Almost 2 million requests for government-subsidized coupons to defray the cost of digital-to-analog converter boxes have been logged since the program — part of the federally mandated switch to all-digital television — began on Jan. 1.
“The demand for coupons is strong,” said Secretary of Commerce Carlos M. Gutierrez in a statement. “We’ve taken requests from every state for nearly 1.9 million coupons from more than 1 million households.”
The $40 coupons are intended for owners of analog TV sets dependent on over-the-air transmission. They will need a box to convert digital signals back to analog in order to keep the set operating after the switch to all-digital broadcasting in February 2009. Viewers with digital sets or with analog sets hooked to cable or satellite will not need converter boxes, which are expected to cost $50-$70 each.
Congress has allocated enough funds for about 33.5 million coupons. Officials expect demand to be less than that. Each household is limited to two coupons, and coupons must be requested from the government (www.dtv2009.gov). Coupons will be available until March 31, 2009, unless unexpected demand depletes them sooner.

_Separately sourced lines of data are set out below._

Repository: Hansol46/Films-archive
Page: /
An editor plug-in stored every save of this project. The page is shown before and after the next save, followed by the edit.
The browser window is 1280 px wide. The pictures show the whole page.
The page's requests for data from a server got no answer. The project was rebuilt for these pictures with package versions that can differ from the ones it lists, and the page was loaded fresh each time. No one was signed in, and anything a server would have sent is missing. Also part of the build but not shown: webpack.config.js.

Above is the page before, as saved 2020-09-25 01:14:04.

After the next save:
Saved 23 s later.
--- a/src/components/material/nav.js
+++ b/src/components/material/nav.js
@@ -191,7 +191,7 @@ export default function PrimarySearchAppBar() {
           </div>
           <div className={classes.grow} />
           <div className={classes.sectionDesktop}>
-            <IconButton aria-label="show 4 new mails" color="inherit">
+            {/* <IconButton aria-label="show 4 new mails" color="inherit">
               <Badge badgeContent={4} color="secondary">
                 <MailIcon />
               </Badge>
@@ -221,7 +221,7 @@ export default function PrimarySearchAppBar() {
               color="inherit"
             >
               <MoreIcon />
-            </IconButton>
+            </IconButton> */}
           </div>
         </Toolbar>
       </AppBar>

The National Telecommunications and Information Administration, part of the Commerce Dept., is administering the coupon program.